We do know something about how air-raid fire-watcher George Foster of number 69 was killed that night of a massive fire-bomb raid 10th-11th April 1941. He was standing in his front garden (or maybe ran from the adjacent alley into his front garden on seeing a fire) and was killed where he stood when a bomb landed feet away in the road.
He and his family owned a builders-yard which was up the alley by number 81 and some other properties along that part of the road. See the 1938 rate-payers list.
A resident at the time emails;
"In 1940 my future wife lived with parents at 65 Goosemoor Lane. This was adjacent to an alleyway which led up to garages and tennis courts."
(Still an alley there today of course)
"A nearby bomb shattered back windows of the house but in accordance with govt. instructions the glass was layered in sticky tape and no serious damage was done"
(Probably the bomb on Enstone Road on August 9th)
"On a later night when several people, out fire-watching in the road, were killed, number 65 suffered more damage - ceilings brought down, walls cracked, plaster dislodged and windows broken. The house was repairable but not habitable and they had to move in with a relative".
If you stand outside number 69 today (though the paving cracking is modern) you'll still see gouges in the pavement paving-stones from the bomb that killed George Foster.
For decades I've walked past that bit of pavement, as we all have, of course unaware of it's history, just one small reminder of one major Luftwaffe raid on the city.
Reminds me of the final line from the documentary `U-869 : Hitler's Lost Submarine' where for decades a U-boat believed sunk off Morocco is actually found to have been lying sunk off the coast of New Jersey, USA. The sister of one of the crew (born after the War) had later emigrated to the USA, for years unaware how close her dead brothers' submarine actually was;
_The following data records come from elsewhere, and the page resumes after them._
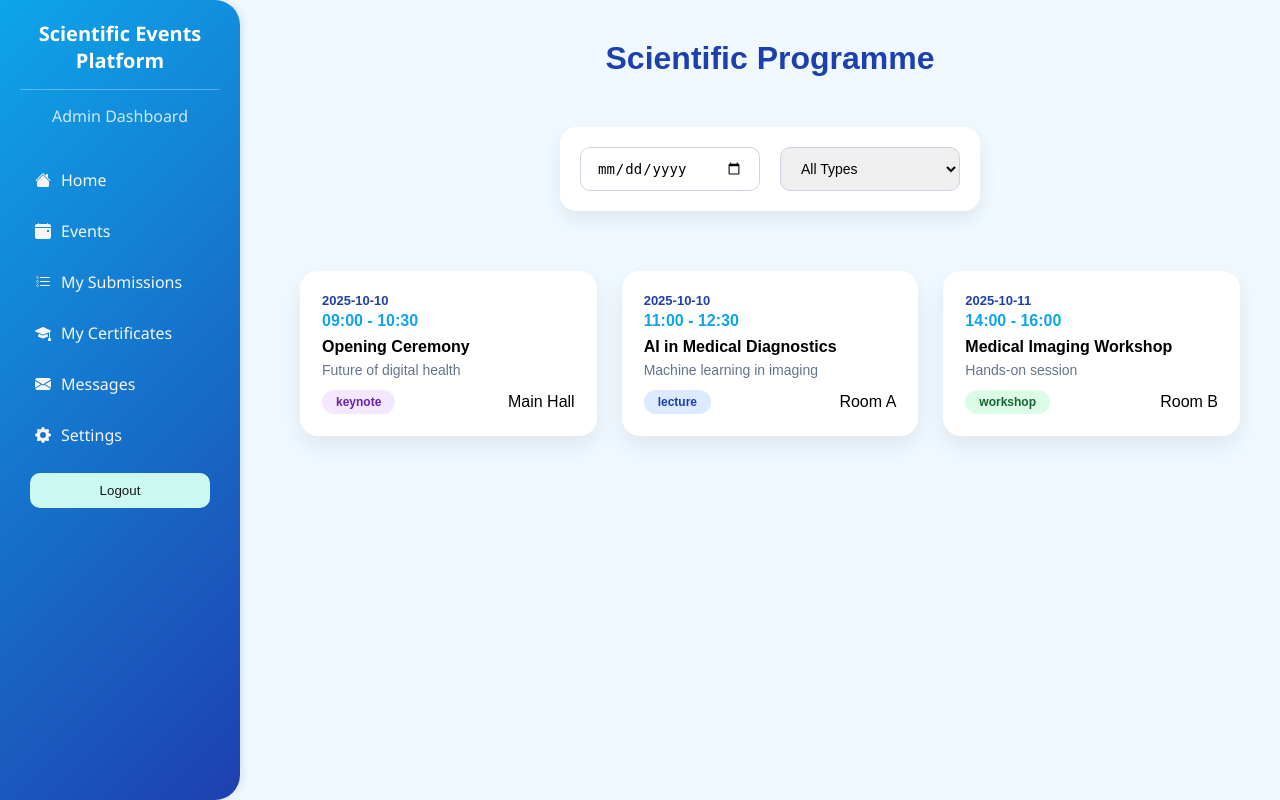
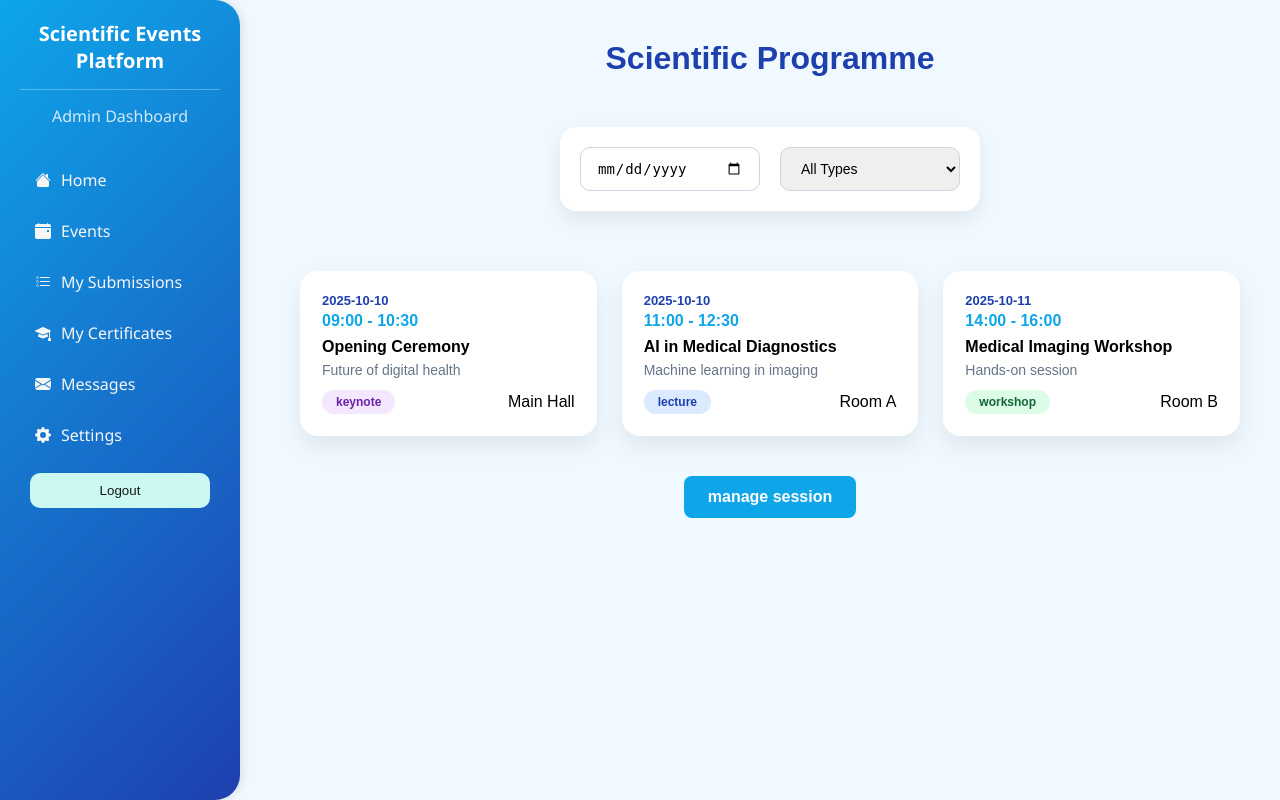
Before and after one commit to bensidbassem-del/Sceintific_med_prj, a Python web app: template templates/programme.html in a window 1280 px wide. Run offline with Jinja, Linux system fonts and the light colour scheme; the template is opened without the code that fills it, so the values that code supplies are empty.

Commit message:
Update programme.html

```diff
--- a/templates/programme.html
+++ b/templates/programme.html
@@ -230,6 +230,24 @@
             }
 
 }
+.session-btn {
+    display: inline-block;
+    margin: 20px auto 0;
+    padding: 12px 24px;
+    background-color: #0ea5e9;
+    color: white;
+    text-decoration: none;
+    border-radius: 8px;
+    font-weight: 600;
+    transition: background-color 0.3s, transform 0.3s;
+   text-align: center;
+    width: fit-content;
+
+}
+.session-btn:hover {
+    background-color: #1e40af;
+    transform: translateY(-2px);
+}
 </style>
 </head>
 
@@ -290,6 +308,7 @@
         </div>
     </div>
 <div class="main-content">
+
     <h1>Scientific Programme</h1>
 
     <!-- Filters -->
@@ -338,9 +357,12 @@
             <span class="type type-workshop">workshop</span>
             <span>Room B</span>
         </div>
+
     </div>
 
 
+</div> <a href="/manage_session" class="session-btn">manage session</a>
+</div>
 
 <script>
 const dateFilter = document.getElementById("dateFilter");
@@ -370,7 +392,7 @@ function filterSessions() {
         if (show) visibleCount++;
     });
 
-    // رسالة إذا ما كان حتى عنصر
+
     let msg = document.querySelector(".no-sessions");
     if (!msg) {
         msg = document.createElement("p");
```
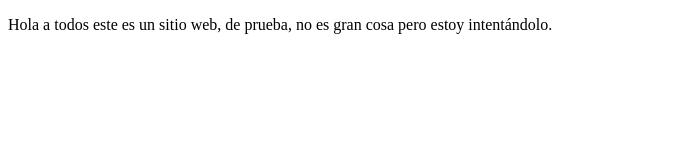
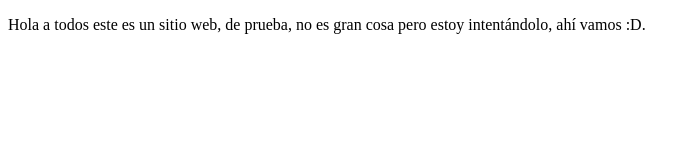
Before and after one commit to andreballesan/proyectoDemoCursoPrework, a plain HTML site: page index.html in a window 1280 px wide. Shown: the whole page, without its empty margins (0-695 px from the left). Drawn offline with Linux system fonts and the light colour scheme.

Commit message:
cambios agregados

```diff
--- a/index.html
+++ b/index.html
@@ -8,7 +8,7 @@
 </head>
 <body>
     <p>
-        Hola a todos este es un sitio web, de prueba, no es gran cosa pero estoy intentándolo.
+        Hola a todos este es un sitio web, de prueba, no es gran cosa pero estoy intentándolo, ahí vamos :D.
     </p>
 </body>
 </html>
```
"For most of us, World War Two exists only in photographs and moving pictures. Distant in time and place - but the cost of the war is still being paid today. By survivors, by relatives of those who lost their lives, by those who were only children at the time, and by some who were not even born when the storm was raging. Like U-869, the scars of the Second World War are still there, hidden beneath the surface, yet closer than we realise."
Goosemoor Lane WWII Casualty List
Birmingham Air Raids Remembrance Association (BARRA)
Goosemoor Lane History